The Bible has of course been central to the development of my faith, and I am committed to living my life as part of the story of God calling a people for his name and redeeming the broken universe. But I’ve also found tools to help me become a more whole, healthy, integrated, and yes, spiritually mature Jesus follower from plenty of other sources. Not just Christian books and devotionals. I’ve found a lot of wisdom and growth from a multitude of writings in totally different contexts. Having the freedom to do so has really helped me flourish spiritually.

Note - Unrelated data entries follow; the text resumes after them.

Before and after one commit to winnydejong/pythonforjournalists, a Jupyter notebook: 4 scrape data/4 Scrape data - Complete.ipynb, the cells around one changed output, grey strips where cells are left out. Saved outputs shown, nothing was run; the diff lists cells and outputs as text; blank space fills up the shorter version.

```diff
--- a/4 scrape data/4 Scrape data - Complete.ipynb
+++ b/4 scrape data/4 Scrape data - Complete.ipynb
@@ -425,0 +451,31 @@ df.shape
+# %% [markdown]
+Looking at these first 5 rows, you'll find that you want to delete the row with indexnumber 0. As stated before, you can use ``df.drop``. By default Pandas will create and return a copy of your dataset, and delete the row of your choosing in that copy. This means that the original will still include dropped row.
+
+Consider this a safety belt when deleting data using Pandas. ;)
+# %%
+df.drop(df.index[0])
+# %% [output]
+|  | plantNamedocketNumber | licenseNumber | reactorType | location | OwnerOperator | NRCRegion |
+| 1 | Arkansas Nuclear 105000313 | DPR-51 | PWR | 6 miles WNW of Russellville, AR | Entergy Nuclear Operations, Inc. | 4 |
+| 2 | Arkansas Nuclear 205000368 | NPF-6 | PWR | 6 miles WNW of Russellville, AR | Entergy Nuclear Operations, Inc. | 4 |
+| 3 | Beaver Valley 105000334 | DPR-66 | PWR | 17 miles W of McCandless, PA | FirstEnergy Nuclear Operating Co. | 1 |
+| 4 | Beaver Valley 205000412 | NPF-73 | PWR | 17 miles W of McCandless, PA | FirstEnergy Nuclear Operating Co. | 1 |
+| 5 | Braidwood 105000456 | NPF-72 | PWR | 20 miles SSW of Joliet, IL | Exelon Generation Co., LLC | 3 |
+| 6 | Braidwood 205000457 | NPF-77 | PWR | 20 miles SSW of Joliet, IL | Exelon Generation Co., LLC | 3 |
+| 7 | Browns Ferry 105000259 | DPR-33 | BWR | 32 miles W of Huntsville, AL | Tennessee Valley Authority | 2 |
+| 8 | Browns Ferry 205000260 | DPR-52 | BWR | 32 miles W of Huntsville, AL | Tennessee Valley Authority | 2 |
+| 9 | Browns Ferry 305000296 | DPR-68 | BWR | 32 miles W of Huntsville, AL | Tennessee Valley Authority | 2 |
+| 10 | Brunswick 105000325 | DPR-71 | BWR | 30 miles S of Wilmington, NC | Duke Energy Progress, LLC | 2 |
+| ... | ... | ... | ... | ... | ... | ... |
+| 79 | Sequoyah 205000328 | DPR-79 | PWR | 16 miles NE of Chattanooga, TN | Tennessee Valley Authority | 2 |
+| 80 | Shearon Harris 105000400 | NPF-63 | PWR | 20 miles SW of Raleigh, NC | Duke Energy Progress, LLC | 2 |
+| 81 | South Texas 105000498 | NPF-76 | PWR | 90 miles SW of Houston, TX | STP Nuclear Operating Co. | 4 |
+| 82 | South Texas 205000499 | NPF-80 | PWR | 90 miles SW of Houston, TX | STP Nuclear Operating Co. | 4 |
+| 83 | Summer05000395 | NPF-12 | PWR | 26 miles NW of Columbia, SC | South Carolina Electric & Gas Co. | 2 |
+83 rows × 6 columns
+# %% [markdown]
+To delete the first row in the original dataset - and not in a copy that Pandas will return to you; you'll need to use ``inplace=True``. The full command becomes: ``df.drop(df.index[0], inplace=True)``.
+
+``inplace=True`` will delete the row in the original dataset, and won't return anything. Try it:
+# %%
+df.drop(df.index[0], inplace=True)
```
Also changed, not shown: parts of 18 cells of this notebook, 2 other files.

Most recently, I’ve been captivated by the Tao te Ching, an ancient Chinese book of spiritual wisdom that didn’t draw me away from Christ-centered faith, but actually helped me hold onto it. The TTC was never meant to be a religious book anyway, even if some have made it one. So I have had no problem learning from it when so much of what it says lines up with and complements the character of Christ. In fact, I have learned so much of this book that I now run a podcast, “A Christian Reads the Tao te Ching,” that goes through the TTC chapter by chapter with stories and exposition about just how transformative it can be—even (or I might say especially) for Jesus followers.
If being a “Christian” means thinking the United States is a “Christian nation,” I am not a Christian.
This deserves a whole blog series, or a book, or a series of books. Luckily there are plenty of good ones available. Greg Boyd’s Myth of a Christian Nation is an excellent one. I know lots of Christians who compare the USA to Israel in the Bible, but a much better comparison is that of the Roman Empire. I’ve written a series on Christian Anarchism diving deep into this topic.
Nations can’t be Christian, even if their Constitutions are written by faithful Christians (debatable) and on “Christian principles” – whatever those are supposed to be. Usually those principles don’t have much in common with the Sermon on the Mount, which is the most concentrated collection we have of Jesus’ teachings. This makes perfect sense, since a nation run on those principles would almost instantly collapse considering how they’re structured today. I pledge my allegiance exclusively to the Kingdom of God.
If being a “Christian” means believing everyone who has not accepted Jesus into their hearts is going to be eternally tormented in hell, then I am not a Christian.
I don’t know exactly what I believe about hell, but it isn’t that. In fact, I’m not sure why it ever became an “essential” doctrine of the Church anyway. To that end, I’ve written an article called I don’t believe in hell. Does that mean I’m going there? In no way can I reconcile the heart of God revealed in Jesus with the eternal torment of billions of people who never even had an opportunity to hear about him, much less an opportunity to deny him. And for those who think eternal conscious torment is clearly taught in the Bible, a little digging and reading will show it’s a lot more muddy than that. Sadly, many Christians have made doctrines about hell “essentials” of the Christian faith, as if we get the details of eternal judgment wrong, somehow we are excluded from salvation.
If being a Christian means being resolutely, firmly, and stubbornly committed to the Story of God’s people, along with doing my best to stay faithful to Jesus and figure out what the heck it means to follow him in the midst of this broken world and in spite of all my terrible choices, then I may just be a Christian.
This article originally appeared on Corey Farr’s blog.